[Source data]
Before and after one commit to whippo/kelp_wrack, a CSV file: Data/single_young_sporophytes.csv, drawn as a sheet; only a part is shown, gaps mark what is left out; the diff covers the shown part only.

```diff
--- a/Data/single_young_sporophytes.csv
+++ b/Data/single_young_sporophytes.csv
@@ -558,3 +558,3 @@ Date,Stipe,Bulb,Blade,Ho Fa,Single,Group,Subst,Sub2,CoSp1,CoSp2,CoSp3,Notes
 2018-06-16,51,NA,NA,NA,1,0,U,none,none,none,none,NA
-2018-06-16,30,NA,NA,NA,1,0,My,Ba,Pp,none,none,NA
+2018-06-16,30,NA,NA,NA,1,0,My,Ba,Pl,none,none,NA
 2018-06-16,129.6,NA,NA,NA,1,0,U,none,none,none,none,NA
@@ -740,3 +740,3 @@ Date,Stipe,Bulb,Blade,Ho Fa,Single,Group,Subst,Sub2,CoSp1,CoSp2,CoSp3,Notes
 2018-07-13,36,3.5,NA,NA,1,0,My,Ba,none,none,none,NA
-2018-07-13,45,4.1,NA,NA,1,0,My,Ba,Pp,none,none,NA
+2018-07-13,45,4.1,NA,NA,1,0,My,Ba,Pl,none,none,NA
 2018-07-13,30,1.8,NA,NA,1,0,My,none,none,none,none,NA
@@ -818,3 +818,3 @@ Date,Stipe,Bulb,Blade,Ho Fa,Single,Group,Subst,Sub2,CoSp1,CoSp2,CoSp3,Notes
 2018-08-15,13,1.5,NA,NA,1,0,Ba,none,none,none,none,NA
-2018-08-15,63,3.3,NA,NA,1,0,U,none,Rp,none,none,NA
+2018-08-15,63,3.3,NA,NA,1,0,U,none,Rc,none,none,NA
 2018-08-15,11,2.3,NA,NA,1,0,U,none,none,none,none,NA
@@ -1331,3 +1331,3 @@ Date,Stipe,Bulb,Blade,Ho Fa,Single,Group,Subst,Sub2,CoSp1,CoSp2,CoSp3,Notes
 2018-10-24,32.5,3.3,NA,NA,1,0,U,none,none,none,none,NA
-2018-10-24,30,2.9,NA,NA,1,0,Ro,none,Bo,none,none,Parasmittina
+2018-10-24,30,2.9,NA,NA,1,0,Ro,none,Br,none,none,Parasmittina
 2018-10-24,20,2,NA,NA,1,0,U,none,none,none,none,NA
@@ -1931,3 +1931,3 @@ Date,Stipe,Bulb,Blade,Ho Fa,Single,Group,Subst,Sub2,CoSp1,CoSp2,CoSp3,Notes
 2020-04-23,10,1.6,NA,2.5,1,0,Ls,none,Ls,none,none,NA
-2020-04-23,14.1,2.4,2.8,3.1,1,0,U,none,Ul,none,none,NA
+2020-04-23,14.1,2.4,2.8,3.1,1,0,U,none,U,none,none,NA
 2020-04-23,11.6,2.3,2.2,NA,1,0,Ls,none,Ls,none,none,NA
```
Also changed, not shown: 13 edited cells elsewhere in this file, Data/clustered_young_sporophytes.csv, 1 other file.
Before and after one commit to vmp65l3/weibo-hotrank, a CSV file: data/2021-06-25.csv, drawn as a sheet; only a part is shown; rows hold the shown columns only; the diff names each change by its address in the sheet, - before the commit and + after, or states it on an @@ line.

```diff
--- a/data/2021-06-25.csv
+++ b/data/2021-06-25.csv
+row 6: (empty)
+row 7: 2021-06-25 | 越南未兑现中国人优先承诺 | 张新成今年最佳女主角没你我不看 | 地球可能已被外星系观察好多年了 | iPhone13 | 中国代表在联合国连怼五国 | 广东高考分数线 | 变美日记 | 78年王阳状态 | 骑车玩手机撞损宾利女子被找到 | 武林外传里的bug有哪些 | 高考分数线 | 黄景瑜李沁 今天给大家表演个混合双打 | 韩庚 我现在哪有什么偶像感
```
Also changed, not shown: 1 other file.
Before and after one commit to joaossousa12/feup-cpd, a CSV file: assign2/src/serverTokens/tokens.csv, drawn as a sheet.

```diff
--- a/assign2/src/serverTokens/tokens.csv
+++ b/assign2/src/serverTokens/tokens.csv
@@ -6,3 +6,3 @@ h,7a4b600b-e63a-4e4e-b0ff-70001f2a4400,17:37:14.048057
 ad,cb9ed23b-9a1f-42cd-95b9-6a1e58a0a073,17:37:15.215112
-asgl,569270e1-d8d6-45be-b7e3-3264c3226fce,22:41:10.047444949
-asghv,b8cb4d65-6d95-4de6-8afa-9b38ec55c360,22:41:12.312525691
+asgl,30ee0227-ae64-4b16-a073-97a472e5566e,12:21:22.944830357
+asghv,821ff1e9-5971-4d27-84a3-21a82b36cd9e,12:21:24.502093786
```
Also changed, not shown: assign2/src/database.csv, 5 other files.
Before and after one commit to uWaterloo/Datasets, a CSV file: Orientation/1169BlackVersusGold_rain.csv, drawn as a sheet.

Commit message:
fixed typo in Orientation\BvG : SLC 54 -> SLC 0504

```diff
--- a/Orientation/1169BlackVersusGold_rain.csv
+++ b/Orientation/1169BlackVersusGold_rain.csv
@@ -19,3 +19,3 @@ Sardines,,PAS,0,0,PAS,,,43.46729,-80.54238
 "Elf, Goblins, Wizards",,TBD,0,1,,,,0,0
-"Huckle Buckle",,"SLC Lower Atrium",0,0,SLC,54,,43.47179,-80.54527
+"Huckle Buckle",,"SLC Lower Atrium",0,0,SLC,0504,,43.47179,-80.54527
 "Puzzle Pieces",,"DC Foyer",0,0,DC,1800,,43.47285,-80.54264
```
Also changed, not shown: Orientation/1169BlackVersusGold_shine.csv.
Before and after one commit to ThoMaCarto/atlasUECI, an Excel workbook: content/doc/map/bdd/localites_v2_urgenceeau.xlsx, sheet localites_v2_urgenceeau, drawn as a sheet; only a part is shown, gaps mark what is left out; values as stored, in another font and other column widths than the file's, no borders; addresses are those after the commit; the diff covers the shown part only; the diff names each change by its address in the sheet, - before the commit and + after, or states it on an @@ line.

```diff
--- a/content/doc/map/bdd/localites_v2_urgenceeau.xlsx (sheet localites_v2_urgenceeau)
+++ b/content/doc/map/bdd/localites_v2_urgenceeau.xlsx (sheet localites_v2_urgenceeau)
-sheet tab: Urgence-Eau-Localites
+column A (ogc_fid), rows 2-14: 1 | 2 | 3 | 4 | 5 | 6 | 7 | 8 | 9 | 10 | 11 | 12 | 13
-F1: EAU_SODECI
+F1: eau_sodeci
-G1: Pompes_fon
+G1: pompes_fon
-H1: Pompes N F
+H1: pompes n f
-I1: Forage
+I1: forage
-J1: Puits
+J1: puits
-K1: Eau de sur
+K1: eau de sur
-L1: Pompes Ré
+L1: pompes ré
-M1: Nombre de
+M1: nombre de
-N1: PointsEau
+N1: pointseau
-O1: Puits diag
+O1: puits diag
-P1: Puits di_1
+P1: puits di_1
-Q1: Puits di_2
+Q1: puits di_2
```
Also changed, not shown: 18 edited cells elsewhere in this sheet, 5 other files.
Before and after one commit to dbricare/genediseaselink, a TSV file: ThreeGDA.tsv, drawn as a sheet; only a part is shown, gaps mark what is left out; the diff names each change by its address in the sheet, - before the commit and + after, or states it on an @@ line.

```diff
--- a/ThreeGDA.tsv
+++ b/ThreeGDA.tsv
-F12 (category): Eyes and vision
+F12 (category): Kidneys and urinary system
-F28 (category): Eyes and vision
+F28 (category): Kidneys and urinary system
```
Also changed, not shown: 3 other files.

ABOUT THIS TASK: Repeat every line of the data precisely.

THE ANSWER:
Before and after one commit to whippo/kelp_wrack, a CSV file: Data/single_young_sporophytes.csv, drawn as a sheet; only a part is shown, gaps mark what is left out; the diff covers the shown part only.

```diff
--- a/Data/single_young_sporophytes.csv
+++ b/Data/single_young_sporophytes.csv
@@ -558,3 +558,3 @@ Date,Stipe,Bulb,Blade,Ho Fa,Single,Group,Subst,Sub2,CoSp1,CoSp2,CoSp3,Notes
 2018-06-16,51,NA,NA,NA,1,0,U,none,none,none,none,NA
-2018-06-16,30,NA,NA,NA,1,0,My,Ba,Pp,none,none,NA
+2018-06-16,30,NA,NA,NA,1,0,My,Ba,Pl,none,none,NA
 2018-06-16,129.6,NA,NA,NA,1,0,U,none,none,none,none,NA
@@ -740,3 +740,3 @@ Date,Stipe,Bulb,Blade,Ho Fa,Single,Group,Subst,Sub2,CoSp1,CoSp2,CoSp3,Notes
 2018-07-13,36,3.5,NA,NA,1,0,My,Ba,none,none,none,NA
-2018-07-13,45,4.1,NA,NA,1,0,My,Ba,Pp,none,none,NA
+2018-07-13,45,4.1,NA,NA,1,0,My,Ba,Pl,none,none,NA
 2018-07-13,30,1.8,NA,NA,1,0,My,none,none,none,none,NA
@@ -818,3 +818,3 @@ Date,Stipe,Bulb,Blade,Ho Fa,Single,Group,Subst,Sub2,CoSp1,CoSp2,CoSp3,Notes
 2018-08-15,13,1.5,NA,NA,1,0,Ba,none,none,none,none,NA
-2018-08-15,63,3.3,NA,NA,1,0,U,none,Rp,none,none,NA
+2018-08-15,63,3.3,NA,NA,1,0,U,none,Rc,none,none,NA
 2018-08-15,11,2.3,NA,NA,1,0,U,none,none,none,none,NA
@@ -1331,3 +1331,3 @@ Date,Stipe,Bulb,Blade,Ho Fa,Single,Group,Subst,Sub2,CoSp1,CoSp2,CoSp3,Notes
 2018-10-24,32.5,3.3,NA,NA,1,0,U,none,none,none,none,NA
-2018-10-24,30,2.9,NA,NA,1,0,Ro,none,Bo,none,none,Parasmittina
+2018-10-24,30,2.9,NA,NA,1,0,Ro,none,Br,none,none,Parasmittina
 2018-10-24,20,2,NA,NA,1,0,U,none,none,none,none,NA
@@ -1931,3 +1931,3 @@ Date,Stipe,Bulb,Blade,Ho Fa,Single,Group,Subst,Sub2,CoSp1,CoSp2,CoSp3,Notes
 2020-04-23,10,1.6,NA,2.5,1,0,Ls,none,Ls,none,none,NA
-2020-04-23,14.1,2.4,2.8,3.1,1,0,U,none,Ul,none,none,NA
+2020-04-23,14.1,2.4,2.8,3.1,1,0,U,none,U,none,none,NA
 2020-04-23,11.6,2.3,2.2,NA,1,0,Ls,none,Ls,none,none,NA
```
Also changed, not shown: 13 edited cells elsewhere in this file, Data/clustered_young_sporophytes.csv, 1 other file.
Before and after one commit to vmp65l3/weibo-hotrank, a CSV file: data/2021-06-25.csv, drawn as a sheet; only a part is shown; rows hold the shown columns only; the diff names each change by its address in the sheet, - before the commit and + after, or states it on an @@ line.

```diff
--- a/data/2021-06-25.csv
+++ b/data/2021-06-25.csv
+row 6: (empty)
+row 7: 2021-06-25 | 越南未兑现中国人优先承诺 | 张新成今年最佳女主角没你我不看 | 地球可能已被外星系观察好多年了 | iPhone13 | 中国代表在联合国连怼五国 | 广东高考分数线 | 变美日记 | 78年王阳状态 | 骑车玩手机撞损宾利女子被找到 | 武林外传里的bug有哪些 | 高考分数线 | 黄景瑜李沁 今天给大家表演个混合双打 | 韩庚 我现在哪有什么偶像感
```
Also changed, not shown: 1 other file.
Before and after one commit to joaossousa12/feup-cpd, a CSV file: assign2/src/serverTokens/tokens.csv, drawn as a sheet.

```diff
--- a/assign2/src/serverTokens/tokens.csv
+++ b/assign2/src/serverTokens/tokens.csv
@@ -6,3 +6,3 @@ h,7a4b600b-e63a-4e4e-b0ff-70001f2a4400,17:37:14.048057
 ad,cb9ed23b-9a1f-42cd-95b9-6a1e58a0a073,17:37:15.215112
-asgl,569270e1-d8d6-45be-b7e3-3264c3226fce,22:41:10.047444949
-asghv,b8cb4d65-6d95-4de6-8afa-9b38ec55c360,22:41:12.312525691
+asgl,30ee0227-ae64-4b16-a073-97a472e5566e,12:21:22.944830357
+asghv,821ff1e9-5971-4d27-84a3-21a82b36cd9e,12:21:24.502093786
```
Also changed, not shown: assign2/src/database.csv, 5 other files.
Before and after one commit to uWaterloo/Datasets, a CSV file: Orientation/1169BlackVersusGold_rain.csv, drawn as a sheet.

Commit message:
fixed typo in Orientation\BvG : SLC 54 -> SLC 0504

```diff
--- a/Orientation/1169BlackVersusGold_rain.csv
+++ b/Orientation/1169BlackVersusGold_rain.csv
@@ -19,3 +19,3 @@ Sardines,,PAS,0,0,PAS,,,43.46729,-80.54238
 "Elf, Goblins, Wizards",,TBD,0,1,,,,0,0
-"Huckle Buckle",,"SLC Lower Atrium",0,0,SLC,54,,43.47179,-80.54527
+"Huckle Buckle",,"SLC Lower Atrium",0,0,SLC,0504,,43.47179,-80.54527
 "Puzzle Pieces",,"DC Foyer",0,0,DC,1800,,43.47285,-80.54264
```
Also changed, not shown: Orientation/1169BlackVersusGold_shine.csv.
Before and after one commit to ThoMaCarto/atlasUECI, an Excel workbook: content/doc/map/bdd/localites_v2_urgenceeau.xlsx, sheet localites_v2_urgenceeau, drawn as a sheet; only a part is shown, gaps mark what is left out; values as stored, in another font and other column widths than the file's, no borders; addresses are those after the commit; the diff covers the shown part only; the diff names each change by its address in the sheet, - before the commit and + after, or states it on an @@ line.

```diff
--- a/content/doc/map/bdd/localites_v2_urgenceeau.xlsx (sheet localites_v2_urgenceeau)
+++ b/content/doc/map/bdd/localites_v2_urgenceeau.xlsx (sheet localites_v2_urgenceeau)
-sheet tab: Urgence-Eau-Localites
+column A (ogc_fid), rows 2-14: 1 | 2 | 3 | 4 | 5 | 6 | 7 | 8 | 9 | 10 | 11 | 12 | 13
-F1: EAU_SODECI
+F1: eau_sodeci
-G1: Pompes_fon
+G1: pompes_fon
-H1: Pompes N F
+H1: pompes n f
-I1: Forage
+I1: forage
-J1: Puits
+J1: puits
-K1: Eau de sur
+K1: eau de sur
-L1: Pompes Ré
+L1: pompes ré
-M1: Nombre de
+M1: nombre de
-N1: PointsEau
+N1: pointseau
-O1: Puits diag
+O1: puits diag
-P1: Puits di_1
+P1: puits di_1
-Q1: Puits di_2
+Q1: puits di_2
```
Also changed, not shown: 18 edited cells elsewhere in this sheet, 5 other files.
Before and after one commit to dbricare/genediseaselink, a TSV file: ThreeGDA.tsv, drawn as a sheet; only a part is shown, gaps mark what is left out; the diff names each change by its address in the sheet, - before the commit and + after, or states it on an @@ line.

```diff
--- a/ThreeGDA.tsv
+++ b/ThreeGDA.tsv
-F12 (category): Eyes and vision
+F12 (category): Kidneys and urinary system
-F28 (category): Eyes and vision
+F28 (category): Kidneys and urinary system
```
Also changed, not shown: 3 other files.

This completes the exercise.